Exercise inputs
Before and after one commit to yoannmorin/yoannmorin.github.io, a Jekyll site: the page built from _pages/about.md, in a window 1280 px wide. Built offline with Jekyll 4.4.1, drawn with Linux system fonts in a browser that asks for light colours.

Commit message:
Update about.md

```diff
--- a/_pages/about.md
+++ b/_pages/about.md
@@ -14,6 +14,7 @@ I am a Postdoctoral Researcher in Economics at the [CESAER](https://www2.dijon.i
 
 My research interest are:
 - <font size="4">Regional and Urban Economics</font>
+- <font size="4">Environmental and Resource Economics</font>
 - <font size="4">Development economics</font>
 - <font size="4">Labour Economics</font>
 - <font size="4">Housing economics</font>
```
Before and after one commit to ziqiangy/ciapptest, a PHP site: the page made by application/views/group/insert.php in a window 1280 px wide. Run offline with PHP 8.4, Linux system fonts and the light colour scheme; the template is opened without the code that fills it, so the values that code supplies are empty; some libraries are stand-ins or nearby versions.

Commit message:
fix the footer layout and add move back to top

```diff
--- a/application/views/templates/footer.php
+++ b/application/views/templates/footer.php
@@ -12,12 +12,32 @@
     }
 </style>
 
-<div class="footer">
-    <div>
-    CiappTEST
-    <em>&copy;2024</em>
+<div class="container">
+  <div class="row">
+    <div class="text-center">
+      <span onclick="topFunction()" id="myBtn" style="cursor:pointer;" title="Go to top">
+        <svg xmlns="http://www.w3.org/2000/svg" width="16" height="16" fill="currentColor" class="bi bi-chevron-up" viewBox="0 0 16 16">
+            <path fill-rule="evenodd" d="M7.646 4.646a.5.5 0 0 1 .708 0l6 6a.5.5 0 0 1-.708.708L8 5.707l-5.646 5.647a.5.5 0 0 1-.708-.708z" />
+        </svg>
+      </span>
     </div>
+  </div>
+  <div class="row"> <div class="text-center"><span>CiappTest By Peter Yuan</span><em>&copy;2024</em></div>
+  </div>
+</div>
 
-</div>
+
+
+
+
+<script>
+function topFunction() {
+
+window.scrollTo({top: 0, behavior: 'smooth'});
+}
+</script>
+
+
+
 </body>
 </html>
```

What is required
State how many lines of the listing above include the string "span", with no words around the number.

Finished exercise
3